25 April 2005

Whadja say Donald??

This post is in response to several emails we've received from listeners monitoring the live scanner feed (who are lucky enough to get an open port...), who have written in to inform us that from time to time, the feed's audio gets 'garbled' and is unintelligible. First, we appreciate your concern, and second, we also appreciate you writing to us for any reason about the feed, as responses are still few and far between.
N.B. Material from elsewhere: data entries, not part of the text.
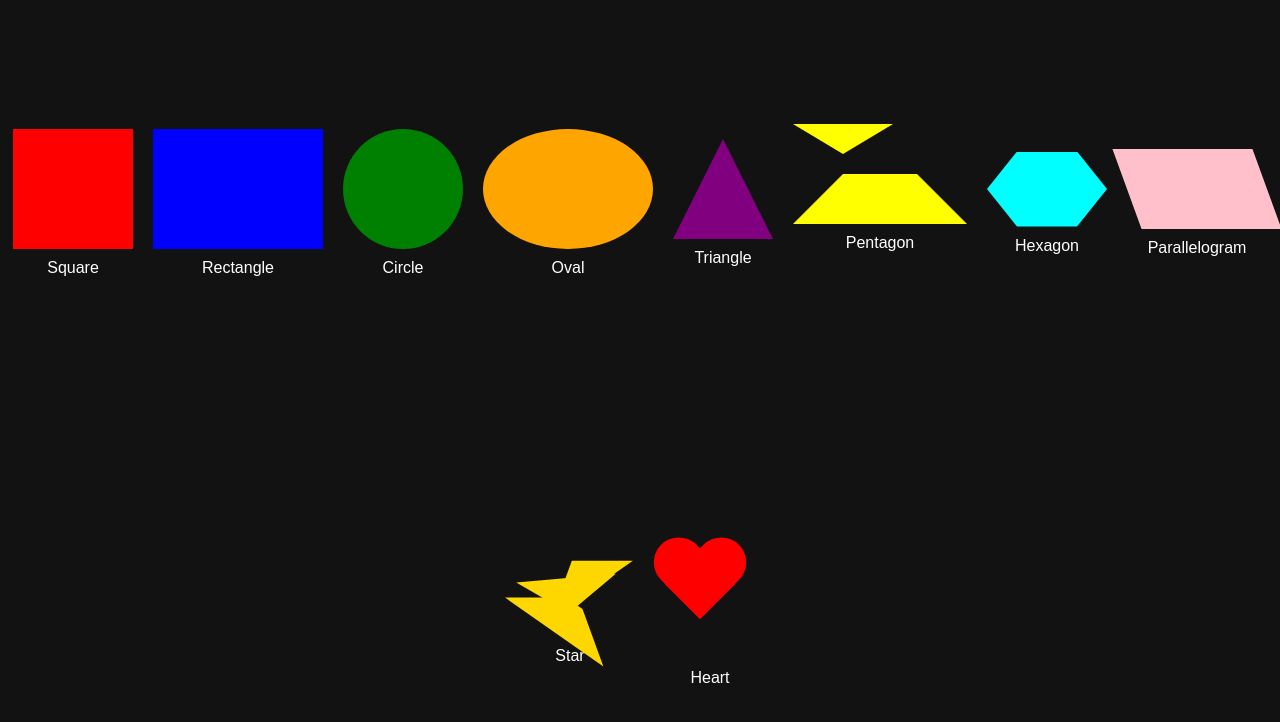
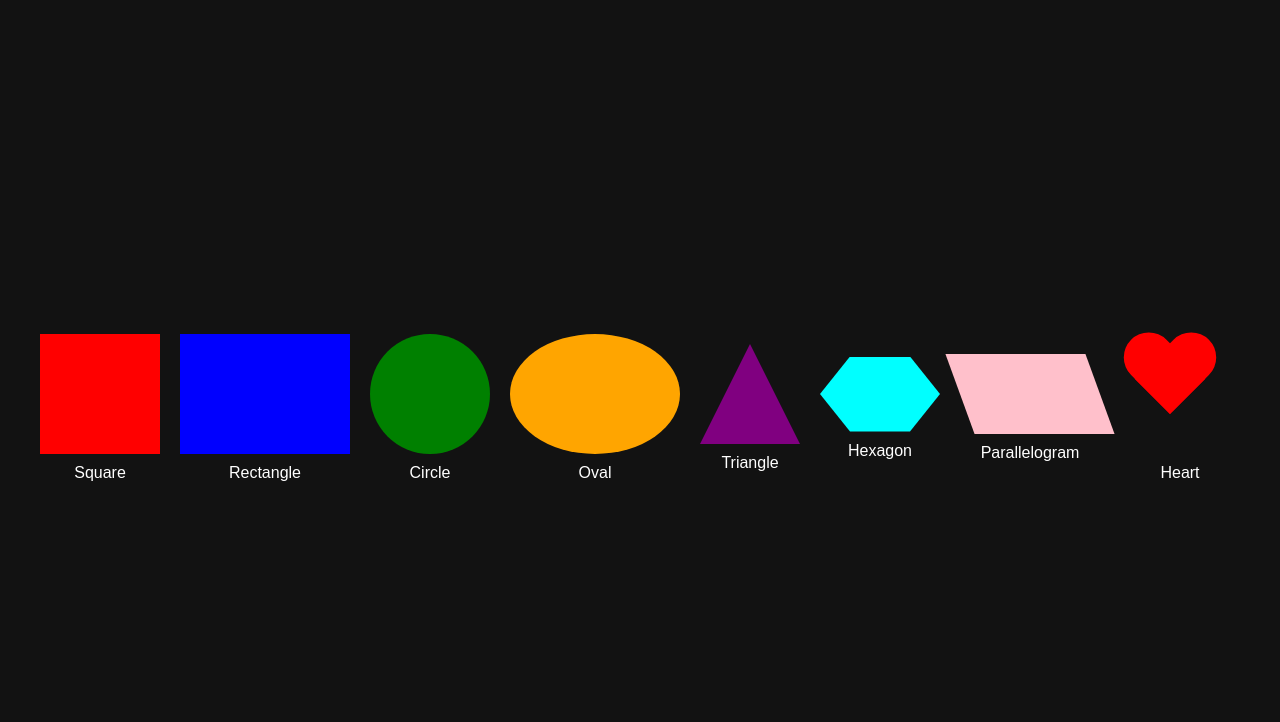
Before and after one commit to rajgop1/basic-shapes-in-css, a plain HTML site: page index.html in a window 1280 px wide. Drawn offline with Linux system fonts and the light colour scheme.

Commit message:
Update index.html

```diff
--- a/index.html
+++ b/index.html
@@ -62,23 +62,7 @@
             border-right: 50px solid transparent;
             border-bottom: 100px solid purple;
         }
-        .pentagon {
-            width: 54px;
-            border-width: 0 50px 50px 50px;
-            border-style: solid;
-            border-color: transparent transparent yellow transparent;
-            position: relative;
-        }
-        .pentagon:before {
-            content: "";
-            position: absolute;
-            top: -30px;
-            left: -50px;
-            width: 0;
-            border-style: solid;
-            border-width: 30px 50px 0 50px;
-            border-color: yellow transparent transparent transparent;
-        }
+
         .hexagon {
             width: 100px;
             height: 55px;
@@ -91,36 +75,6 @@
             height: 60px;
             background: pink;
             transform: skew(20deg);
-        }
-        .star {
-            position: relative;
-            display: block;
-            color: gold;
-            width: 0px;
-            height: 0px;
-            margin-top: 20px;
-            border-right: 50px solid transparent;
-            border-bottom: 35px solid gold;
-            border-left: 50px solid transparent;
-            transform: rotate(35deg);
-        }
-        .star:before, .star:after {
-            content: "";
-            position: absolute;
-            left: -50px;
-            width: 0;
-            height: 0;
-            border-right: 50px solid transparent;
-            border-bottom: 35px solid gold;
-            border-left: 50px solid transparent;
-        }
-        .star:before {
-            top: -25px;
-            transform: rotate(-70deg);
-        }
-        .star:after {
-            top: 0px;
-            transform: rotate(140deg);
         }
         .heart {
             position: relative;
@@ -155,10 +109,8 @@
     <div class="shape-container"><div class="shape circle"></div><div class="title">Circle</div></div>
     <div class="shape-container"><div class="shape oval"></div><div class="title">Oval</div></div>
     <div class="shape-container"><div class="triangle"></div><div class="title">Triangle</div></div>
-    <div class="shape-container"><div class="shape pentagon"></div><div class="title">Pentagon</div></div>
     <div class="shape-container"><div class="shape hexagon"></div><div class="title">Hexagon</div></div>
     <div class="shape-container"><div class="shape parallelogram"></div><div class="title">Parallelogram</div></div>
-    <div class="shape-container"><div class="shape star"></div><div class="title">Star</div></div>
     <div class="shape-container"><div class="shape heart"></div><div class="title">Heart</div></div>
 </body>
 </html>
```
Now, with regard to the audio "problem"....
(Seasoned scanner listeners can fade here if desired)
Folks, what you're hearing when the scanner feed's crisp, clear audio suddenly sounds like Donald Duck as a deep sea diver trying to talk under water at 200 fathoms (without a mask...), is what's known as 'DIGITAL ENCRYPTION'. This is a feature of the new radio system which allows the users to encode or scramble their conversations by either pushing a button on their radios or switching to an 'always encrypted' talkgroup. The radio units, being micro computers in addition to 2-way radios, break down the users voice into digital 1's and 0's even when not operating in scrambled mode. The 1's and 0's that represent the voice are transmitted from one end of the conversation to the other, and are then reassembled to form the audio that comes out of the speaker. (By the way, this is the primary reason your old 'analog' trunking scanner will not allow you to listen to the new system). When in encrypted mode, the "sender's" radio 'scrambles' the order of the 1's and 0's before transmitting them. It also adds additional information to the signal which further complicates the encryption code, and that helps the receiving radio at the far end to unscramble the signal (a sort of virtual key to unlock the code). Private conversations over the airwaves using digital encryption are not brand new, and also have an analog cousin ('speech inversion') that has been around and in use for quite a while. There are no scanners on the market that have the ability to unscramble this type of code, and there probably will never be, as this method is virtually impossible to 'break into' from outside the system.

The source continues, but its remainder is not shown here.